Back in February, the Land Transportation Office (LTO) announced that Republic Act 11229 (or the Child Safety in Motor Vehicles Act of 2020) will be implemented. The news meant that the days of placing a child on a parent's lap while driving are over. Instead, they are now required to be secured in a child restraint system (CRS) or a child seat.

But the implementation didn't go as planned, with critics hounding the LTO for implementing a law passed by Congress. The public panned the said act claiming there were no clear regulations and a lack of protocols for its enforcement. They subsequently criticized the timing of its implementation given the economic situation amid the pandemic. There was also the matter that all CRS must be compliant with safety regulations and accredited by the LTO, which subjected the law to even more flak.

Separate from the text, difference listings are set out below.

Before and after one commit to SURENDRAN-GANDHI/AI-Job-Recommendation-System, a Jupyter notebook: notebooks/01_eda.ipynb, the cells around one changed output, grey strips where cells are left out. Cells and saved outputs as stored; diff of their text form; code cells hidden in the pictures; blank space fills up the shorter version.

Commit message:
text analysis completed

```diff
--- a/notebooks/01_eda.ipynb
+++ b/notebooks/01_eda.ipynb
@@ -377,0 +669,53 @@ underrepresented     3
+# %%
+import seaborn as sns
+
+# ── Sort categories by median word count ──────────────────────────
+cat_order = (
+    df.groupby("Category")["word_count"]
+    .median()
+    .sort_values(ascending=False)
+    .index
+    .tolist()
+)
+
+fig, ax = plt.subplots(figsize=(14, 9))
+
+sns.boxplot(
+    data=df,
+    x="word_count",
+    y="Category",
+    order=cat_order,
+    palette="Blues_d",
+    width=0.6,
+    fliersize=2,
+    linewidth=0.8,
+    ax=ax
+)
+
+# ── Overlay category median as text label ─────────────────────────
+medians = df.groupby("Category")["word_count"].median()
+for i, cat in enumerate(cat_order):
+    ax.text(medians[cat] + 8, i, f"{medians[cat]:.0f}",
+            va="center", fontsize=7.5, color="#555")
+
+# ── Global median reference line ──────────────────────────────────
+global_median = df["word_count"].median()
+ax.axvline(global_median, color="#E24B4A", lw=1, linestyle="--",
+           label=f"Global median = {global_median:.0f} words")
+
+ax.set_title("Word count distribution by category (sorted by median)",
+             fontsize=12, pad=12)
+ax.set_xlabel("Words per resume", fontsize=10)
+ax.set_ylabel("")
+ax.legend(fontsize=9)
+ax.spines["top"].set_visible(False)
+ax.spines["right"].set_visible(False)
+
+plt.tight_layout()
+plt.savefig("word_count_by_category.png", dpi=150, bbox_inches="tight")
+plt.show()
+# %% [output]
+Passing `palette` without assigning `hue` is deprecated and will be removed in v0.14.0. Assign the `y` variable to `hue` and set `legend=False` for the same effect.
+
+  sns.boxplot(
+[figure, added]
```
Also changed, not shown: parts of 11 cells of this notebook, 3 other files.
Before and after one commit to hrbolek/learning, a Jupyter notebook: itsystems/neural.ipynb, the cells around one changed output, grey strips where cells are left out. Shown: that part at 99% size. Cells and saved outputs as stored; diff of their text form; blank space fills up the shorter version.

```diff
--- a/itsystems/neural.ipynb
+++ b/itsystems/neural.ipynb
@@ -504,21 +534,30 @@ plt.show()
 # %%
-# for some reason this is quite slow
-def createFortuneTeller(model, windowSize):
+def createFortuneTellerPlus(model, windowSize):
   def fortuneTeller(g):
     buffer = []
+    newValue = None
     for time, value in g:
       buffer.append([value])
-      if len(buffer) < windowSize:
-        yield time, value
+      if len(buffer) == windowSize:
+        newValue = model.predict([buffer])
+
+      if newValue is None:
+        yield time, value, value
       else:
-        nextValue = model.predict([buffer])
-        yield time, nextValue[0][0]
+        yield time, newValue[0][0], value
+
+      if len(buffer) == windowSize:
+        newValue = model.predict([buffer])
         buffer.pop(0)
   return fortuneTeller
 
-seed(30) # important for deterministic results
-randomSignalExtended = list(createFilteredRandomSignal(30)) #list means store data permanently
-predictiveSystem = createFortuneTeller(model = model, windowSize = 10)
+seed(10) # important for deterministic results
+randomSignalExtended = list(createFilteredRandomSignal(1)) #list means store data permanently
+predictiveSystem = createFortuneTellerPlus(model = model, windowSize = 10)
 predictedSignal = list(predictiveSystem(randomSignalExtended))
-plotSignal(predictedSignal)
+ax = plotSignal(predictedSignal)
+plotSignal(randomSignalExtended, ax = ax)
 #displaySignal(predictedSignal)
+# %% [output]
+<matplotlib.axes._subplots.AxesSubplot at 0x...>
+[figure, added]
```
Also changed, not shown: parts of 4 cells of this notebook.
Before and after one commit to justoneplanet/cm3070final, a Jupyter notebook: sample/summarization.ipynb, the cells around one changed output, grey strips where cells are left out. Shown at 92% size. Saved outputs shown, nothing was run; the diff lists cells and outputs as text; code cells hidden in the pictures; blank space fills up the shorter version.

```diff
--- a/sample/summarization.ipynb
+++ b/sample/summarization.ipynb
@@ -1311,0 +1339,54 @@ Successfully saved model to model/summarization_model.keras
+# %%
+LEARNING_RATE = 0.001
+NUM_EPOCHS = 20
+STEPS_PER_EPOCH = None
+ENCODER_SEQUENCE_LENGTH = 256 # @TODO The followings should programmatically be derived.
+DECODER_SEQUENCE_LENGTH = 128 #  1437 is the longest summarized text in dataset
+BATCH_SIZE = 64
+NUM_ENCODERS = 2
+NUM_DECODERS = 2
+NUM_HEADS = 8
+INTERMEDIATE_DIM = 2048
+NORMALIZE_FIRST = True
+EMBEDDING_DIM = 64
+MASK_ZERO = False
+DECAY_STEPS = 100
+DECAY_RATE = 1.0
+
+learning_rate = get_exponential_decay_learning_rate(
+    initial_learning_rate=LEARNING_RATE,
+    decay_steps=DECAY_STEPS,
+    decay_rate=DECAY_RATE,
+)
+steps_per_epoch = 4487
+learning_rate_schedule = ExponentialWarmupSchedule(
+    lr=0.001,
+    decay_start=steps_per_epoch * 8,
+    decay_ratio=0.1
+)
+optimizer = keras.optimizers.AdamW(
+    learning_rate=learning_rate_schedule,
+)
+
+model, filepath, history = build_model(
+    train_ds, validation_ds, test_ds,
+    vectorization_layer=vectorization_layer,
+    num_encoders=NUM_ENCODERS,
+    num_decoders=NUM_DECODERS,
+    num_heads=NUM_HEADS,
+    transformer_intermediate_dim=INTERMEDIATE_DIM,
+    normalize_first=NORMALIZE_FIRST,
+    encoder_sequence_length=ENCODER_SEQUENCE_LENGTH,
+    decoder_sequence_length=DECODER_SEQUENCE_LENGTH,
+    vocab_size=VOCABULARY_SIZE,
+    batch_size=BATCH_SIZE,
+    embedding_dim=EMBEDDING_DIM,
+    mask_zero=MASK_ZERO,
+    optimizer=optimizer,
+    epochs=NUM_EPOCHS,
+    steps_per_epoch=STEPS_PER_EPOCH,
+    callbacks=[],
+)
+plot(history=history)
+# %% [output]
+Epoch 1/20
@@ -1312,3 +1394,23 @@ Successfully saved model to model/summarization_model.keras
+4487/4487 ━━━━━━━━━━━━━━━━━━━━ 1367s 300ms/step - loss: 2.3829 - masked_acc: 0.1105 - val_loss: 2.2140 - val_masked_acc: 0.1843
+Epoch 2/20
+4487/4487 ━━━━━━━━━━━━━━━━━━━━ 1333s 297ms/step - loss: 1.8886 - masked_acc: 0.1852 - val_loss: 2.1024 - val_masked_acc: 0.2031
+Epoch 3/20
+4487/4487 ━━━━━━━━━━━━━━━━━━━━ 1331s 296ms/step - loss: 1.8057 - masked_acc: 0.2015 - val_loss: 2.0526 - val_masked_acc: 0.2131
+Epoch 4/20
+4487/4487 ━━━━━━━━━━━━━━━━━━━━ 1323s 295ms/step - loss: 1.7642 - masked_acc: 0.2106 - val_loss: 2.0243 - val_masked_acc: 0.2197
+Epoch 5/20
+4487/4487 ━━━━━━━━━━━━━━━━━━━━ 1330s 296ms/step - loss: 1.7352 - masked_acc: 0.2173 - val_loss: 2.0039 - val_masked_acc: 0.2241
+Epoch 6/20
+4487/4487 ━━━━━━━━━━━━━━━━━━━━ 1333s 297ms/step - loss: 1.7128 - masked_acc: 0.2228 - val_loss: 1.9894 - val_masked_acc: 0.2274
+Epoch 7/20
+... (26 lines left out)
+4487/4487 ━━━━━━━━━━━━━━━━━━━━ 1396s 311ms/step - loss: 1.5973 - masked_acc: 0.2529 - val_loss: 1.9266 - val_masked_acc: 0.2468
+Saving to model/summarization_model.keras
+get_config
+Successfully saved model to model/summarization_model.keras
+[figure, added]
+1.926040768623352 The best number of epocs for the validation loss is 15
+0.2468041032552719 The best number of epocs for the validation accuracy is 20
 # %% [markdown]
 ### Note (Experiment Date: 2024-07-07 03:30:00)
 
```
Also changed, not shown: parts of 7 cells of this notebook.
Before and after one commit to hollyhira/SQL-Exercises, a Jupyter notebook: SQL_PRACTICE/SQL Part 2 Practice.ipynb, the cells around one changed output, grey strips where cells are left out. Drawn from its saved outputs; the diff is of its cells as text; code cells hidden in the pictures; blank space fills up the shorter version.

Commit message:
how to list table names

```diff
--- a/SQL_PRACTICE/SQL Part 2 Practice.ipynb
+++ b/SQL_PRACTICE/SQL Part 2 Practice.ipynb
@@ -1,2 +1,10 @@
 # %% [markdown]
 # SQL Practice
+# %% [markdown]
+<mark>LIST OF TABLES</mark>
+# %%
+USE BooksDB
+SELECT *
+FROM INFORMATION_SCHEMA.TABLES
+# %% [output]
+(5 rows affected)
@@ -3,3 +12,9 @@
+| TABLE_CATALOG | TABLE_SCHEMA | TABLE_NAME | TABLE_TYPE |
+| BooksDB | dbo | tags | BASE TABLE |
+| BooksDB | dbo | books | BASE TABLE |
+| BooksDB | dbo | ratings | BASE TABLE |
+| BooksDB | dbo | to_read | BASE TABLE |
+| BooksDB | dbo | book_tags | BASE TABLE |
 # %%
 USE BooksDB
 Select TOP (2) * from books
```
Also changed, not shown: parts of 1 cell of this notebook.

Faced with public outcry, President Rodrigo Duterte decided to postpone the implementation of Republic Act 11229. With that, we might not hear about requiring child seats for a while. But to ensure that every CRS meets safety standards, the Department of Trade & Industry – Bureau of Philippine Standards (DTI-BPS) recently issued the supplemental guidelines for the mandatory certification of CRS in the country.

Under Memorandum Circular No. 21-20 series of 2021, the MC will address the issues raised by several CRS importers, distributors, retailers, and manufacturers concerning the available international standards other than those specified in the DTI DAO 20-03, Series of 2020. The MC says manufacturers and importers of CRS will have to secure the Philippine Standard (PS) Safety Certification Mark License or the Import Commodity Clearance (ICC) certificate before selling or distributing their products in the country.

DTI says they need to certify all child seats image

There is no laboratory that tests these products in the Philippines to actually check CRS safety standards. This will put an extra burden on retailers, importers, and consumers that have to secure the necessary documentation (e.g. ISO 9001 certificates, declaration of conformity to standards, etc.) and test results (which cannot be more than 2 years old) from the manufacturers abroad. Despite already being certified safe under DAO-20-03, they will have to secure an additional clearance to be allowed for public use. 

MC No. 21-20 has set the deadline for the certification of the remaining brand-new child seats imported prior to DAO 20-03 that are still in the possession of importers, distributors, or retailers to August 7, 2021. By August 8, 2021, all CRS and child seats in the local market should bear the PS License Mark or ICC Sticker as market monitoring and enforcement shall commence on this date.

The other question is about child seats already in the possession of parents that pre-date the implementation of the law. According to MC 21-20, these seats, which have already been bought by consumers, (e.g. parents) require a clearance from the LTO in accordance with Section 13 of the IRR of R.A. 11229. That means they will have to visit the nearest LTO branch to do so.

It doesn't help that the implementation of the said law was already met with public criticism. But with the additional safety checks mandated by the DTI, parents will likely further criticize the Child Safety in Motor Vehicles Act of 2020. Last we checked, the implementation is still deferred.